Interesting Articles: Mar 14th-20th 2006

* Silent Struggle: A New Theory of Pregnancy (New York Times). An interesting exploration of intra-family evolutionary pressures.

* A Wrongful Birth? (New York Times). A fascinating read on medical ethics and prenatal testing.

* Buff and Brainy: Exercising the body can benefit the mind (Science News). This is why I solve all my academic problems during or coming back from ultimate games.

* Finding dirty diesels (Science News). It turns out just a few vehicles account for most of the pollution. And the way they figured this out was also neat: simply by putting a device on the side of the road. The source article, Monitoring the Soot Emissions of Passing Cars (Environmental Science & Technology), is available online.

* Smart shoppers use unconscious tactics (Science News). A blink effect for non-experts in everyday life. Complex buying decisions are better made based upon unconscious thought (but simple ones should be thought about). The abstract of the source article, On making the right choice: The deliberation-without-attention effect (Science), is availably online.

* Many Utilities Collect for Taxes They Never Pay (New York Times). Many businesses do what they can get away with. The morale? Regulating industries is difficult because nearly every detail is important.

* The Return of Patriarchy (Foreign Policy). A thought provoking read tying together birth rates and patriarchy, leading to consequences with standards of living, politics, and the rise and fall of governments.


Anonymous said...

According to your link location, the last link (on Patriarchy) is not from

Anonymous said...

I don't know how much I agree about the demographics of Patriarchy.

First, the article assumes that those who are raised in a patriarchal environment are more going to create that environment when they grow up. I don't see why that is necessarily correct.

Second, all of American society has been getting more liberal/less patriarchal over the past 50 years, including the religious fundamentalists. If Patriarchy really has this evolutionary advantage, why is this rise occurring? Shouldn't it outproduced by the more patriarchal members?

Additionally, the wealth seems to accumulates with those who don't have large families; with wealth comes power; with power comes an ability to control societal norms (at least to some degree).

God, I hope I'm right.

Anonymous said...

One more thought:

The article assumes that societal change is essentially at the rate of reproduction, or gene transfer. Really, societal change is often much faster than that...memes vs. genes. The patriarchal and non-patriarchal groups are not rigidly separated, and ideas flow between them.

Also, a consequence they didn't discuss: when women were almost all homemakers, the American economy was wasting half of its possible production...thus while the return to patriarchy might lead to higher reproduction, it should also lead to less wealth for those who go that route. Again wealth = power.
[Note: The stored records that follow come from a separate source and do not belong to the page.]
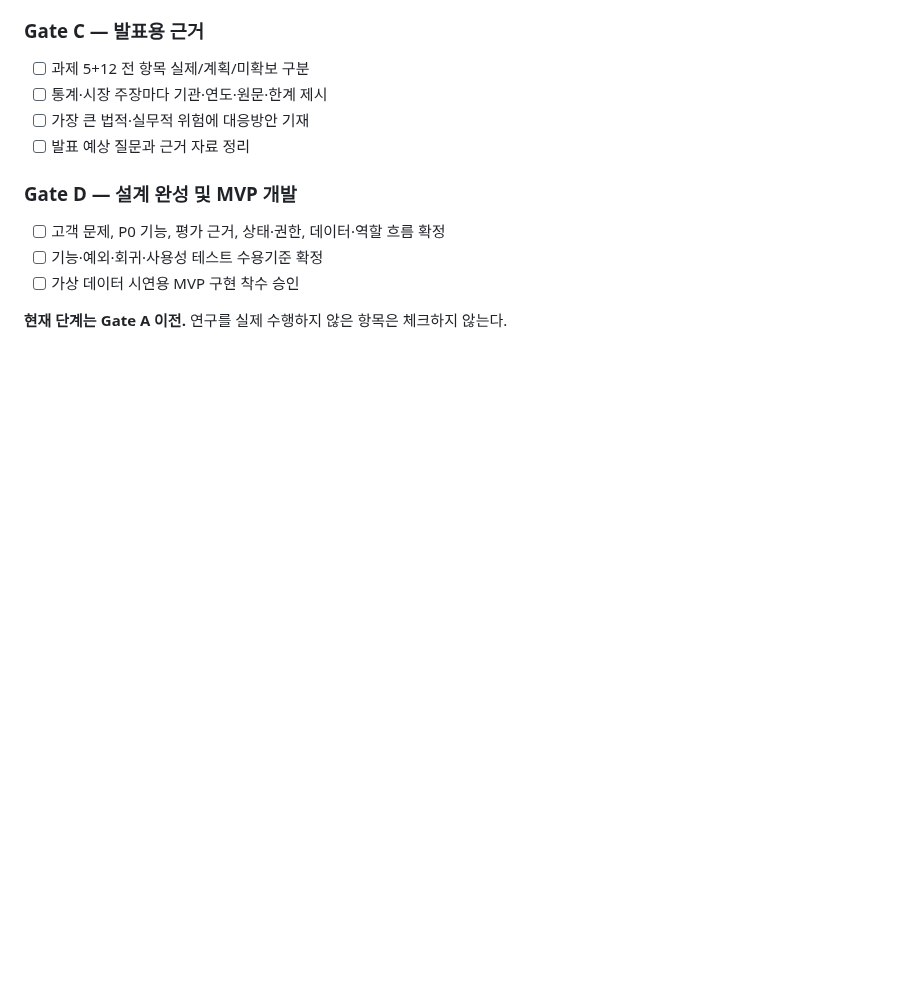
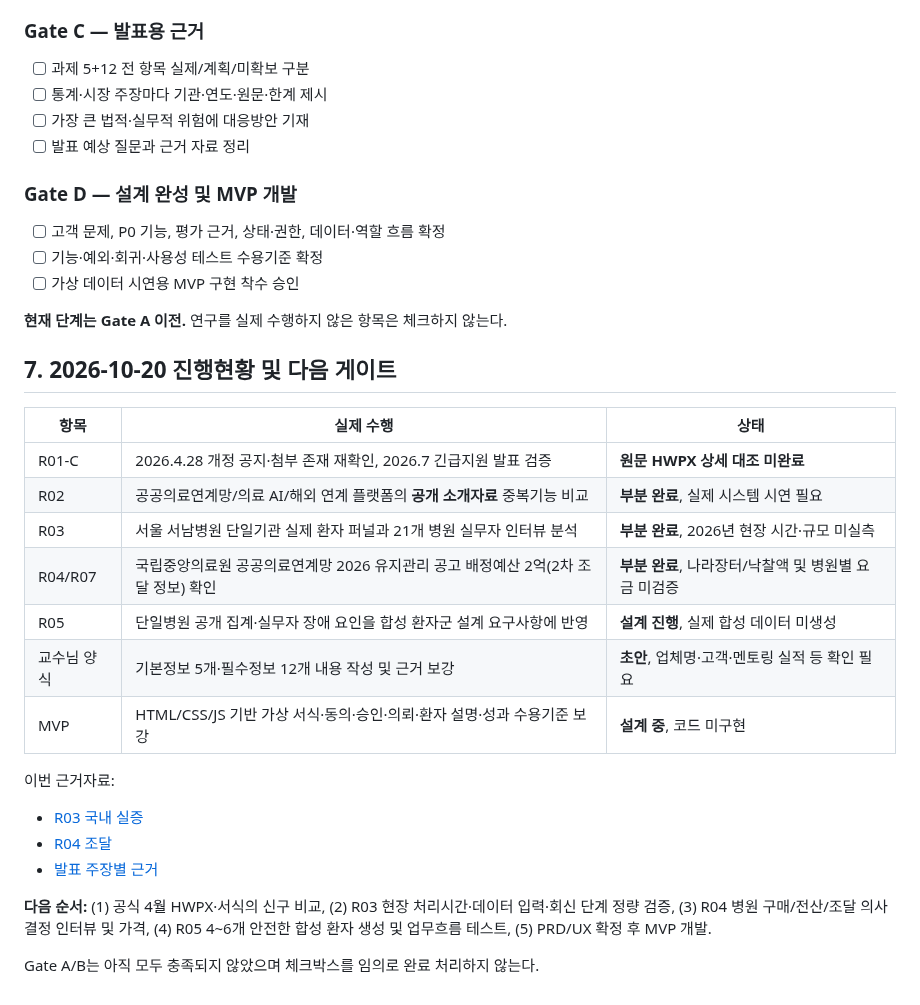
Before and after one commit to pchjesus/ai-care-transition-platform, a Markdown page: docs/RESEARCH_AND_EVIDENCE_PLAN_v0.1.md, the part around the change. GitHub-like rendering; blank space fills up the shorter version.

Commit message:
docs: update RESEARCH_AND_EVIDENCE_PLAN_v0.1.md with Oct 20 research status

```diff
--- a/docs/RESEARCH_AND_EVIDENCE_PLAN_v0.1.md
+++ b/docs/RESEARCH_AND_EVIDENCE_PLAN_v0.1.md
@@ -114,3 +114,25 @@
 - [ ] 가상 데이터 시연용 MVP 구현 착수 승인
 
 **현재 단계는 Gate A 이전.** 연구를 실제 수행하지 않은 항목은 체크하지 않는다.
+
+
+## 7. 2026-10-20 진행현황 및 다음 게이트
+
+| 항목 | 실제 수행 | 상태 |
+|---|---|---|
+| R01-C | 2026.4.28 개정 공지·첨부 존재 재확인, 2026.7 긴급지원 발표 검증 | **원문 HWPX 상세 대조 미완료** |
+| R02 | 공공의료연계망/의료 AI/해외 연계 플랫폼의 **공개 소개자료** 중복기능 비교 | **부분 완료**, 실제 시스템 시연 필요 |
+| R03 | 서울 서남병원 단일기관 실제 환자 퍼널과 21개 병원 실무자 인터뷰 분석 | **부분 완료**, 2026년 현장 시간·규모 미실측 |
+| R04/R07 | 국립중앙의료원 공공의료연계망 2026 유지관리 공고 배정예산 2억(2차 조달 정보) 확인 | **부분 완료**, 나라장터/낙찰액 및 병원별 요금 미검증 |
+| R05 | 단일병원 공개 집계·실무자 장애 요인을 합성 환자군 설계 요구사항에 반영 | **설계 진행**, 실제 합성 데이터 미생성 |
+| 교수님 양식 | 기본정보 5개·필수정보 12개 내용 작성 및 근거 보강 | **초안**, 업체명·고객·멘토링 실적 등 확인 필요 |
+| MVP | HTML/CSS/JS 기반 가상 서식·동의·승인·의뢰·환자 설명·성과 수용기준 보강 | **설계 중**, 코드 미구현 |
+
+이번 근거자료:
+- [R03 국내 실증](./R03_DOMESTIC_FIELD_EVIDENCE_v0.1.md)
+- [R04 조달](./R04_PROCUREMENT_AND_PRICING_EVIDENCE_v0.1.md)
+- [발표 주장별 근거](./EVIDENCE_REGISTER_v0.1.md)
+
+**다음 순서:** (1) 공식 4월 HWPX·서식의 신구 비교, (2) R03 현장 처리시간·데이터 입력·회신 단계 정량 검증, (3) R04 병원 구매/전산/조달 의사결정 인터뷰 및 가격, (4) R05 4~6개 안전한 합성 환자 생성 및 업무흐름 테스트, (5) PRD/UX 확정 후 MVP 개발.
+
+Gate A/B는 아직 모두 충족되지 않았으며 체크박스를 임의로 완료 처리하지 않는다.
```
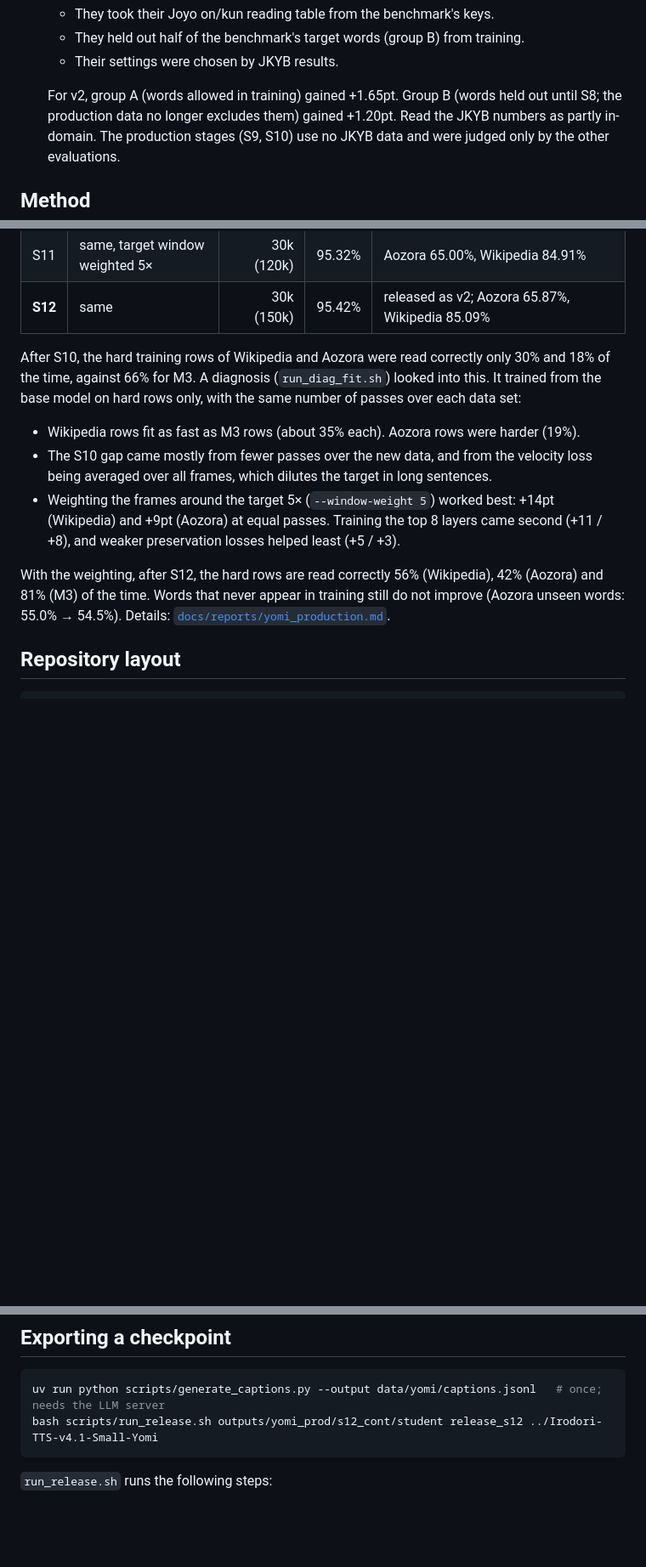
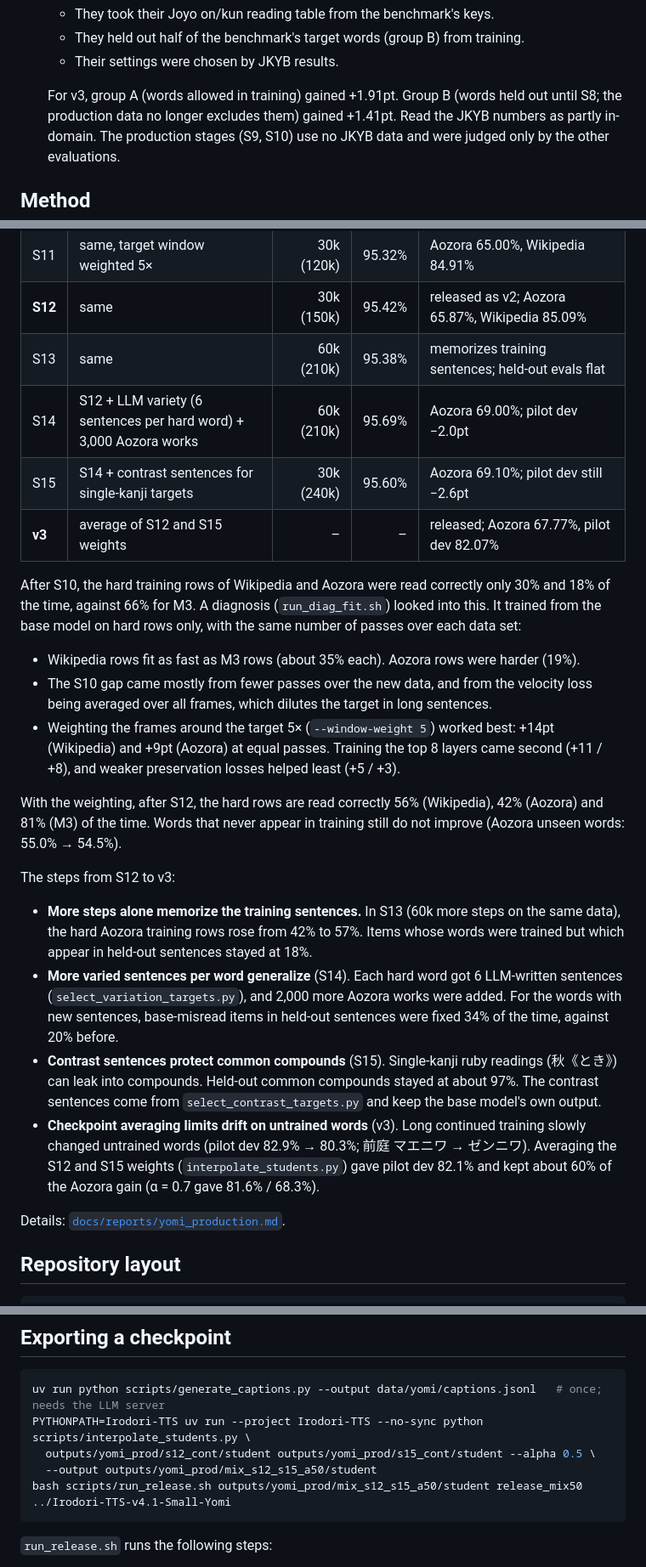
Before and after one commit to takuma104/Irodori-TTS-Experiments, a Markdown page: README.md, 3 parts joined by grey strips. Shown at 85% size. Drawn GitHub-style; blank space fills up the shorter version.

````diff
--- a/README.md
+++ b/README.md
@@ -45,8 +46,8 @@ orthographic variants in the Whisper transcripts (時 / とき, 全て / すべ
   - They held out half of the benchmark's target words (group B) from training.
   - Their settings were chosen by JKYB results.
 
-  For v2, group A (words allowed in training) gained +1.65pt. Group B (words held out until S8;
-  the production data no longer excludes them) gained +1.20pt. Read the JKYB numbers as
+  For v3, group A (words allowed in training) gained +1.91pt. Group B (words held out until S8;
+  the production data no longer excludes them) gained +1.41pt. Read the JKYB numbers as
   partly in-domain. The production stages (S9, S10) use no JKYB data and were judged
   only by the other evaluations.
 
@@ -145,6 +146,10 @@ with cosine decay. Each run continues from the previous one, except where marked
 | S10 | same, new data 2× | 30k (90k) | 95.05% | released as v1; Aozora 63.40%, Wikipedia 84.55% |
 | S11 | same, target window weighted 5× | 30k (120k) | 95.32% | Aozora 65.00%, Wikipedia 84.91% |
 | **S12** | same | 30k (150k) | 95.42% | released as v2; Aozora 65.87%, Wikipedia 85.09% |
+| S13 | same | 60k (210k) | 95.38% | memorizes training sentences; held-out evals flat |
+| S14 | S12 + LLM variety (6 sentences per hard word) + 3,000 Aozora works | 60k (210k) | 95.69% | Aozora 69.00%; pilot dev −2.0pt |
+| S15 | S14 + contrast sentences for single-kanji targets | 30k (240k) | 95.60% | Aozora 69.10%; pilot dev still −2.6pt |
+| **v3** | average of S12 and S15 weights | – | – | released; Aozora 67.77%, pilot dev 82.07% |
 
 After S10, the hard training rows of Wikipedia and Aozora were read correctly only 30% and
 18% of the time, against 66% for M3. A diagnosis (`run_diag_fit.sh`) looked into this. It
@@ -159,8 +164,25 @@ data set:
 
 With the weighting, after S12, the hard rows are read correctly 56% (Wikipedia), 42%
 (Aozora) and 81% (M3) of the time. Words that never appear in training still do not
-improve (Aozora unseen words: 55.0% → 54.5%). Details:
-[`docs/reports/yomi_production.md`](docs/reports/yomi_production.md).
+improve (Aozora unseen words: 55.0% → 54.5%).
+
+The steps from S12 to v3:
+- **More steps alone memorize the training sentences.** In S13 (60k more steps on the same
+  data), the hard Aozora training rows rose from 42% to 57%. Items whose words were trained
+  but which appear in held-out sentences stayed at 18%.
+- **More varied sentences per word generalize** (S14). Each hard word got 6 LLM-written
+  sentences (`select_variation_targets.py`), and 2,000 more Aozora works were added. For
+  the words with new sentences, base-misread items in held-out sentences were fixed 34% of
+  the time, against 20% before.
+- **Contrast sentences protect common compounds** (S15). Single-kanji ruby readings (秋《とき》)
+  can leak into compounds. Held-out common compounds stayed at about 97%. The contrast
+  sentences come from `select_contrast_targets.py` and keep the base model's own output.
+- **Checkpoint averaging limits drift on untrained words** (v3). Long continued training
+  slowly changed untrained words (pilot dev 82.9% → 80.3%; 前庭 マエニワ → ゼンニワ).
+  Averaging the S12 and S15 weights (`interpolate_students.py`) gave pilot dev 82.1% and
+  kept about 60% of the Aozora gain (α = 0.7 gave 81.6% / 68.3%).
+
+Details: [`docs/reports/yomi_production.md`](docs/reports/yomi_production.md).
 
 ## Repository layout
 
@@ -220,7 +242,10 @@ time.
 
 ```bash
 uv run python scripts/generate_captions.py --output data/yomi/captions.jsonl   # once; needs the LLM server
-bash scripts/run_release.sh outputs/yomi_prod/s12_cont/student release_s12 ../Irodori-TTS-v4.1-Small-Yomi
+PYTHONPATH=Irodori-TTS uv run --project Irodori-TTS --no-sync python scripts/interpolate_students.py \
+  outputs/yomi_prod/s12_cont/student outputs/yomi_prod/s15_cont/student --alpha 0.5 \
+  --output outputs/yomi_prod/mix_s12_s15_a50/student
+bash scripts/run_release.sh outputs/yomi_prod/mix_s12_s15_a50/student release_mix50 ../Irodori-TTS-v4.1-Small-Yomi
 ```
 
 `run_release.sh` runs the following steps:
````
Also changed, not shown: other parts of README.md (+15 -14 lines), docs/reports/yomi_production.md (+3 -0 lines).
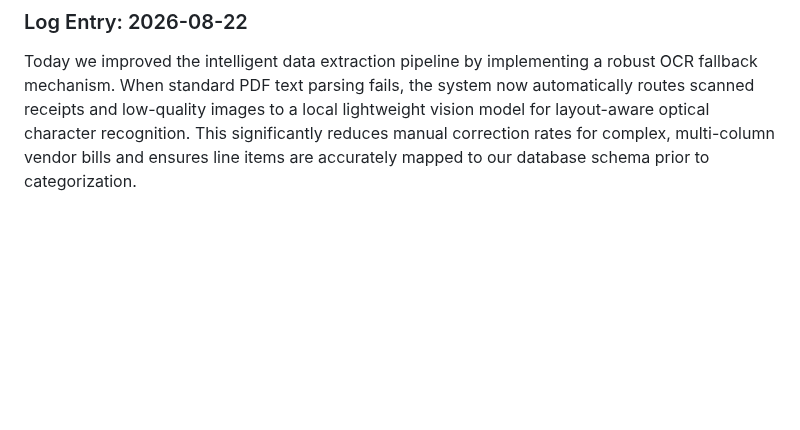
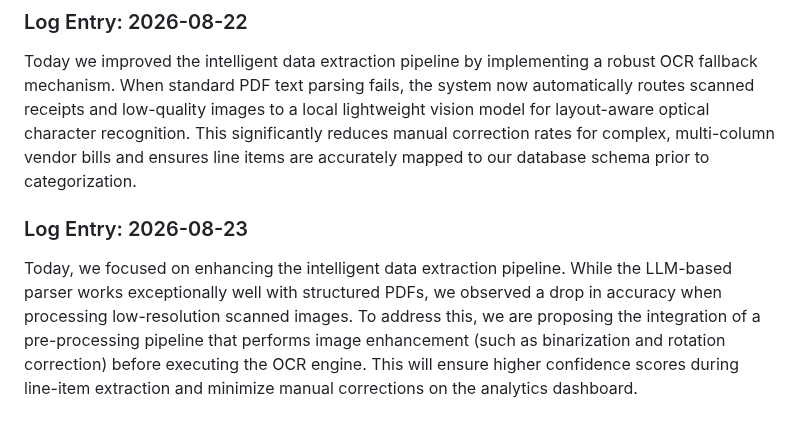
Before and after one commit to Ateendra9/AI-enabled-invoice-application, a Markdown page: project_log.md, the part around the change. Rendered like a GitHub page; blank space fills up the shorter version.

Commit message:
Add image pre-processing to OCR pipeline

```diff
--- a/project_log.md
+++ b/project_log.md
@@ -222,3 +222,6 @@ Today's focus was on refining the machine learning model used for client payment
 
 ### Log Entry: 2026-08-22
 Today we improved the intelligent data extraction pipeline by implementing a robust OCR fallback mechanism. When standard PDF text parsing fails, the system now automatically routes scanned receipts and low-quality images to a local lightweight vision model for layout-aware optical character recognition. This significantly reduces manual correction rates for complex, multi-column vendor bills and ensures line items are accurately mapped to our database schema prior to categorization.
+
+### Log Entry: 2026-08-23
+Today, we focused on enhancing the intelligent data extraction pipeline. While the LLM-based parser works exceptionally well with structured PDFs, we observed a drop in accuracy when processing low-resolution scanned images. To address this, we are proposing the integration of a pre-processing pipeline that performs image enhancement (such as binarization and rotation correction) before executing the OCR engine. This will ensure higher confidence scores during line-item extraction and minimize manual corrections on the analytics dashboard.
```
This reminds me of The Handmaid's Tale a little too much.

mark said...

I corrected the reference to the article about patriarchy.

mark said...

All good points.

I've never read The Handmaid's Tale; perhaps I should.